“South Sudan is awash with weapons that have been used to kill and maim thousands of civilians, causing Africa’s biggest refugee crisis. The UK government has been a vocal proponent of a UN arms embargo on South Sudan, yet is turning a blind eye to illegal deals taking place right under its nose,” said James Lynch, Amnesty International’s Head of Arms Control and Human Rights.
“Glaring gaps in UK company regulation mean a dealer of illicit arms can go online and set up a UK company to front its activities with fewer checks than joining a gym or hiring a car. The UK must urgently review its company registration procedures – right now it provides the perfect conditions to become a hotspot for the kind of irresponsible arms transfers that have devastated South Sudan.”
The weapons in question form part of a previously undisclosed 2014 contract between a Ukrainian state arms company and a UAE-based company to procure US$169m of weapons on behalf of South Sudan. These include thousands of machine guns, mortars, RPGs and millions of rounds of ammunition.
If fulfilled, the total deal would constitute one of the largest publicly disclosed arms transfers to South Sudan since the outbreak of fighting in December 2013.
Amnesty International has not been able to determine whether some or all of the weapons listed in these documents have yet been delivered to South Sudan. However, a UK company may violate UK export control laws even by being involved in the negotiation of an arms deal to South Sudan. The involvement of the Ukrainian state-owned arms company and a UAE private company in weapons supplies to South Sudan also potentially contravenes the Ukraine and UAE’s obligations as signatories to the Arms Trade Treaty.
S-Profit’s director –a Ukrainian national based outside the UK – denied to Amnesty International that the firm had supplied military products to South Sudan, but has not responded to further questions, including whether it played an intermediary role.
Amnesty International affirmed that it has provided UK authorities with the documents and information it has obtained. The report also reveals that the UK government has, for more than eight years, been aware of UK shell companies being used unlawfully as contract vehicles for weapons dealers to supply arms to human rights violators and embargoed destinations including Syria, Eritrea and South Sudan. Yet, the UK has made no regulatory changes to address these gaps.
Meanwhile, South Sudanese President Salva Kiir Mayardit said he was not happy about the ongoing civil war and suffering of citizens in the country.
"I am not really happy. I can be seen to be happy but hurting inside. How can I be happy when I see my people suffering? People are starving and dying in criminal actions and battles.” Kiir said in an interview with SSBC on Friday.
“Being the leader I must put a brave face where I can be seen to be happy but I am not happy,” he added.
Kiir pointed out that the national dialogue is a hope that will reunite the people of South Sudan address grievances which were not tackled by the 2015 peace accord.
The world’s youngest nation has been embroiled in a violent conflict since 2013, when a split between President Salva Kiir and his former vice president, Riek Machar, escalated into outright civil war.
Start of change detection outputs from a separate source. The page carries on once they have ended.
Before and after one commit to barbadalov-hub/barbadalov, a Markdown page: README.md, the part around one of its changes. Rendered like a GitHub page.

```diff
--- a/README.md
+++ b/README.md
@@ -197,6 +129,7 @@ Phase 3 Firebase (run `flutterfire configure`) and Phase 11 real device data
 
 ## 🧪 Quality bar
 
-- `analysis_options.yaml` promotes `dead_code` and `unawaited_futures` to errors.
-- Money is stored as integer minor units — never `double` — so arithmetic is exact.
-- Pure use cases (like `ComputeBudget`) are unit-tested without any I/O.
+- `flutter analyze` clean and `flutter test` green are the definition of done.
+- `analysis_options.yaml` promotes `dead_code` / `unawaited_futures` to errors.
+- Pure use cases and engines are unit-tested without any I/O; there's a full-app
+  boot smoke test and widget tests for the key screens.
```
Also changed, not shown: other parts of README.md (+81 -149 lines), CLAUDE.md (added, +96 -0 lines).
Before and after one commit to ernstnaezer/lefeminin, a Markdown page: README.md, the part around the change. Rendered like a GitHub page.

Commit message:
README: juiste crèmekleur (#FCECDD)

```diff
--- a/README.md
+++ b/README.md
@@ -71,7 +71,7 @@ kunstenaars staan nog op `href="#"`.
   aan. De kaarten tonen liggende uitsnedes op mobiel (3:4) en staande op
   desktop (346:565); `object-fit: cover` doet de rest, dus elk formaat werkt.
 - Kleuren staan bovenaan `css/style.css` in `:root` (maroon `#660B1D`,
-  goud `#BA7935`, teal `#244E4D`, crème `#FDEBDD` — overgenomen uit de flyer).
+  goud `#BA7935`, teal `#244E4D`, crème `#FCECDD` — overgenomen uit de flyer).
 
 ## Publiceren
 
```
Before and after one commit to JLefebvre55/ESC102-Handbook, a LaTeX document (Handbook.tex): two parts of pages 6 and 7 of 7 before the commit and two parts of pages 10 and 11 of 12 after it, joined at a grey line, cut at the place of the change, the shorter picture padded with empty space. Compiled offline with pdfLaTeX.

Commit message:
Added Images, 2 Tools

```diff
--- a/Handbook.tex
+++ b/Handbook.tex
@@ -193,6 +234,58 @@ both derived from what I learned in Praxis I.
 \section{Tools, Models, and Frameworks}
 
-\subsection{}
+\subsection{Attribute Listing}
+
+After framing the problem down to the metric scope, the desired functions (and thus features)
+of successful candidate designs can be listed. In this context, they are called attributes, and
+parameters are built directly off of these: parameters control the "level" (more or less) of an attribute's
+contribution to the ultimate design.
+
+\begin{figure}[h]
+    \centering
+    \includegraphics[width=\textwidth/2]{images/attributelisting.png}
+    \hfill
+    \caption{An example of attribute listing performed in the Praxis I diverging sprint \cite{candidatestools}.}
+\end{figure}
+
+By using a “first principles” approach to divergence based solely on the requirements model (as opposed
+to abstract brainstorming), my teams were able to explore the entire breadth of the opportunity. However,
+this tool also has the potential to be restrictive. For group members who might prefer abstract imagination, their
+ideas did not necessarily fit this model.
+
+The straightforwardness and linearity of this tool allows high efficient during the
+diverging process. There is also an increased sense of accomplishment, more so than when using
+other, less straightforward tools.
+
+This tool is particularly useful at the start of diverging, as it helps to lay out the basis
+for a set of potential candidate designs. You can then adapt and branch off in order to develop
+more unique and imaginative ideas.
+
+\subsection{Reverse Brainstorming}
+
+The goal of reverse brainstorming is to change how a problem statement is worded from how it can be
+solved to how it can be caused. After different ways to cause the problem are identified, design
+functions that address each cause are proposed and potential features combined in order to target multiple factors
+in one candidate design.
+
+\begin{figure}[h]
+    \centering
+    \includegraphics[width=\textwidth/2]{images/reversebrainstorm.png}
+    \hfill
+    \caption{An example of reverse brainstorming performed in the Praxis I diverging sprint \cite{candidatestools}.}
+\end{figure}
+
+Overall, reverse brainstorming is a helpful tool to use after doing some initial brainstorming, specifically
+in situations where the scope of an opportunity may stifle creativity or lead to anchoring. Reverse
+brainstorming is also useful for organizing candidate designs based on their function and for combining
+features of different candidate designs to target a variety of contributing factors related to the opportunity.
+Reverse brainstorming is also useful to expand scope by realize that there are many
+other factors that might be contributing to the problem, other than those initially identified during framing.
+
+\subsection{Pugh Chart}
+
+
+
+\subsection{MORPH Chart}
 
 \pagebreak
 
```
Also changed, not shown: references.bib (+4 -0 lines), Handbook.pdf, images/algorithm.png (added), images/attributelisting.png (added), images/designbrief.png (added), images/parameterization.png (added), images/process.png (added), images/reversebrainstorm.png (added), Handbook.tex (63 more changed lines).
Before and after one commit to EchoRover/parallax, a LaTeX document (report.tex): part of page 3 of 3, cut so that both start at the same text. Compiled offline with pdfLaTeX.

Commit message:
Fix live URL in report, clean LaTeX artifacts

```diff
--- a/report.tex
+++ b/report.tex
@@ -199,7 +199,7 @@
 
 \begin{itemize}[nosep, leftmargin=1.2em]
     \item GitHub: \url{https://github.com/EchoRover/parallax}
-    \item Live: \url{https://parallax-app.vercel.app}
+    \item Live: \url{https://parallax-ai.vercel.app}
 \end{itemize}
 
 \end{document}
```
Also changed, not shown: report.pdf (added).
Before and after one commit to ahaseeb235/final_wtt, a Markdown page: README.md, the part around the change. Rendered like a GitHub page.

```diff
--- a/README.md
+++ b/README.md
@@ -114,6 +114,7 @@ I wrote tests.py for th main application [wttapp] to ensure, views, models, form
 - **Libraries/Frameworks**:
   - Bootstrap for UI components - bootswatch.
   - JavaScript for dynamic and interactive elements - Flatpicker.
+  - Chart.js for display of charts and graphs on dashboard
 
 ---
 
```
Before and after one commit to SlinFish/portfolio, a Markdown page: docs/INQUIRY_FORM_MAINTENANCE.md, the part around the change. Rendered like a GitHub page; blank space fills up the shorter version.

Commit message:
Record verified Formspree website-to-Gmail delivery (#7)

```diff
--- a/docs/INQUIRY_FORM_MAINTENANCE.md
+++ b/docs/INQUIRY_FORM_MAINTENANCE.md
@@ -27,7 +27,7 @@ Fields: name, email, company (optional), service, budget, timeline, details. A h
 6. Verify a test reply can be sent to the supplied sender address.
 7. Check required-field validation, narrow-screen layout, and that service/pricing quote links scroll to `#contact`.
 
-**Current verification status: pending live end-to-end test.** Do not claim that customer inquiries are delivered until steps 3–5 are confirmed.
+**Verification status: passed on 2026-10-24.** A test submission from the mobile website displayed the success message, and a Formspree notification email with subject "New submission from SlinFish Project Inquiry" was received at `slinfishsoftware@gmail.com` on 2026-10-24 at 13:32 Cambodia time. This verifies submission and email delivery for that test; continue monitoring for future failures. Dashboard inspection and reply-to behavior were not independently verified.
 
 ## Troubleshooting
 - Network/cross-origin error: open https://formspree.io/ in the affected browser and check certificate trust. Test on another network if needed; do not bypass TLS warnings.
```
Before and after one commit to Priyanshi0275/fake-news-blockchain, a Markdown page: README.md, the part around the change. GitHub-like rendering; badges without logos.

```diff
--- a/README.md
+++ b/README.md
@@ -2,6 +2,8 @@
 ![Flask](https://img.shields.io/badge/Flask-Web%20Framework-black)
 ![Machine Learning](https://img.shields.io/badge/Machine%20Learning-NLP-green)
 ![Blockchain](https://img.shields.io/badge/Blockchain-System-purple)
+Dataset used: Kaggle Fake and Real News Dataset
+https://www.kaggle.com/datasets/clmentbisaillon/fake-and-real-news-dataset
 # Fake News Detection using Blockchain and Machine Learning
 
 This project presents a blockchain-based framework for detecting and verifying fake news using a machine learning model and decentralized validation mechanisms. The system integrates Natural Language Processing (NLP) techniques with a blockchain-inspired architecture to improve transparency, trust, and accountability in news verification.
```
The devastating conflict has killed tens of thousands of people and displaced millions that have sought refuge in neighboring countries.